(Change detection outputs)
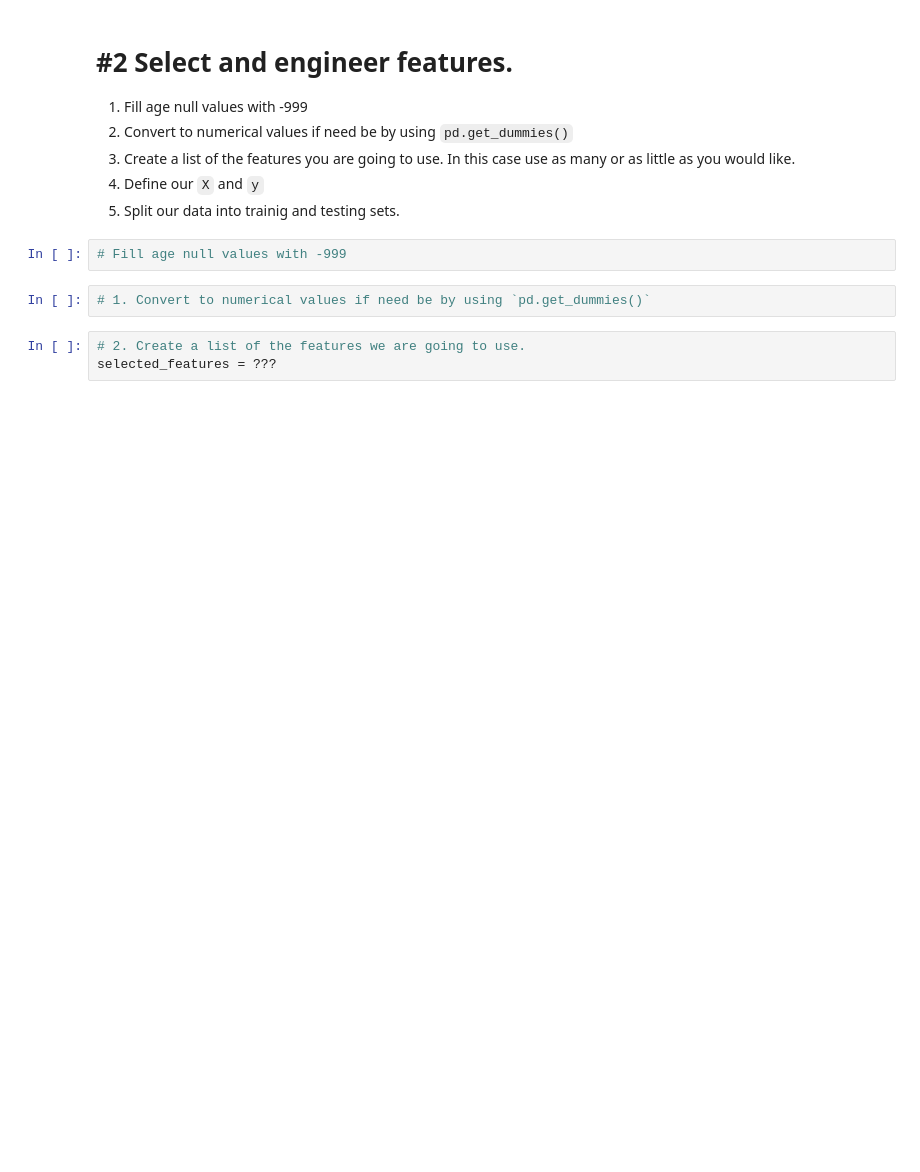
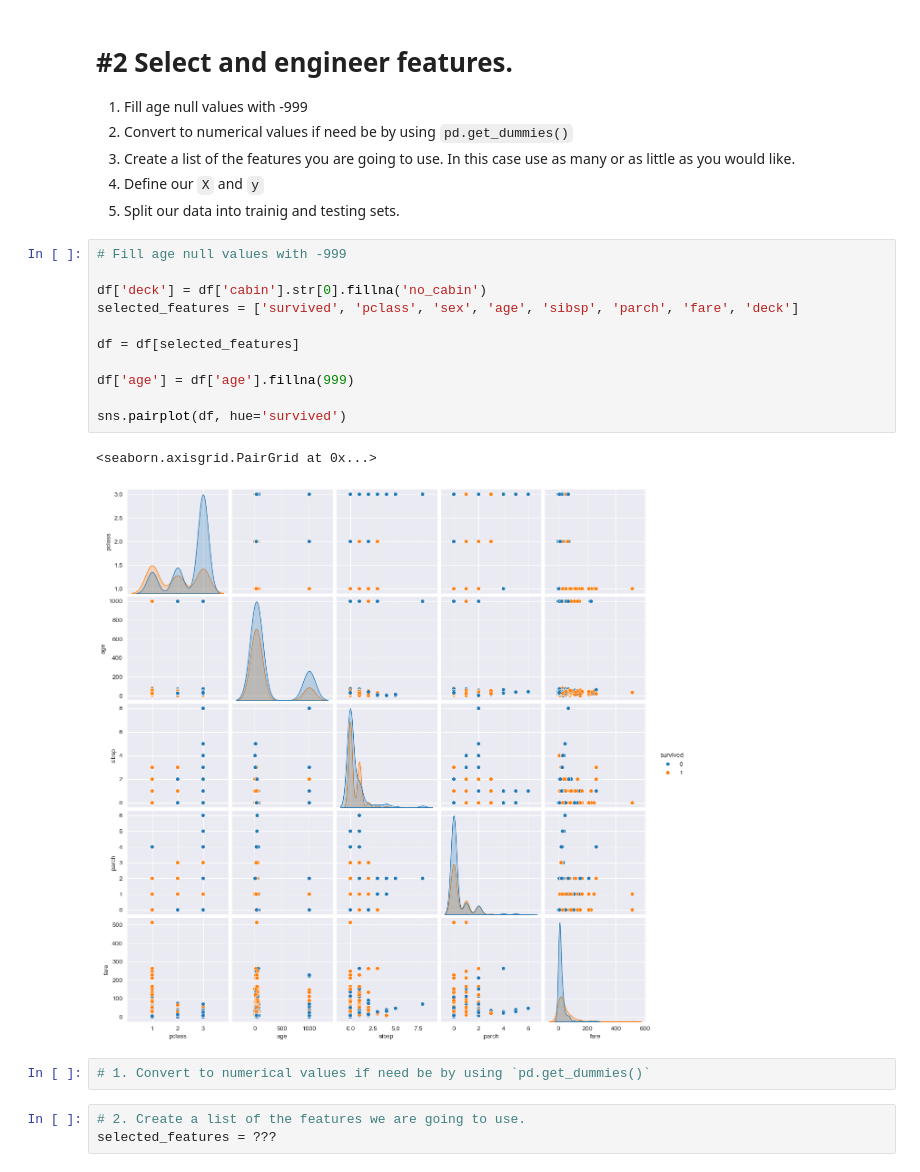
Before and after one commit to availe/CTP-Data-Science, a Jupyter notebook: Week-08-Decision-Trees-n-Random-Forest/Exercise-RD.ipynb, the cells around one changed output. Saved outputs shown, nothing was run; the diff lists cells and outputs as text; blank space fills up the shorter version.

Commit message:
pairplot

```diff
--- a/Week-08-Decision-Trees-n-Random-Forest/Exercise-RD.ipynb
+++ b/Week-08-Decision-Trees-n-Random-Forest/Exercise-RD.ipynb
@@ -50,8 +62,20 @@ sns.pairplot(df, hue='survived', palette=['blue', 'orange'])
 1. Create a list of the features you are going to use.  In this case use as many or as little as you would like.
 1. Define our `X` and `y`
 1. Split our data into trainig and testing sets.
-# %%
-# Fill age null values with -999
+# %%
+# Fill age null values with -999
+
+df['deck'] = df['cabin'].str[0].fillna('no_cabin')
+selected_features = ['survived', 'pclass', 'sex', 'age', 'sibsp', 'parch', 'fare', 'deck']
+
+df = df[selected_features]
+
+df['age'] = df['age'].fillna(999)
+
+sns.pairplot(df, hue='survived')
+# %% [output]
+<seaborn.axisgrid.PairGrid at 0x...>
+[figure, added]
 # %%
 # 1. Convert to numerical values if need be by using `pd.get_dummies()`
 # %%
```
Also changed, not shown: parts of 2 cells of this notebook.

EXERCISE: What is the count of lines in the data above containing the string "shown"? Write the number and nothing else.

ANSWER AREA: 2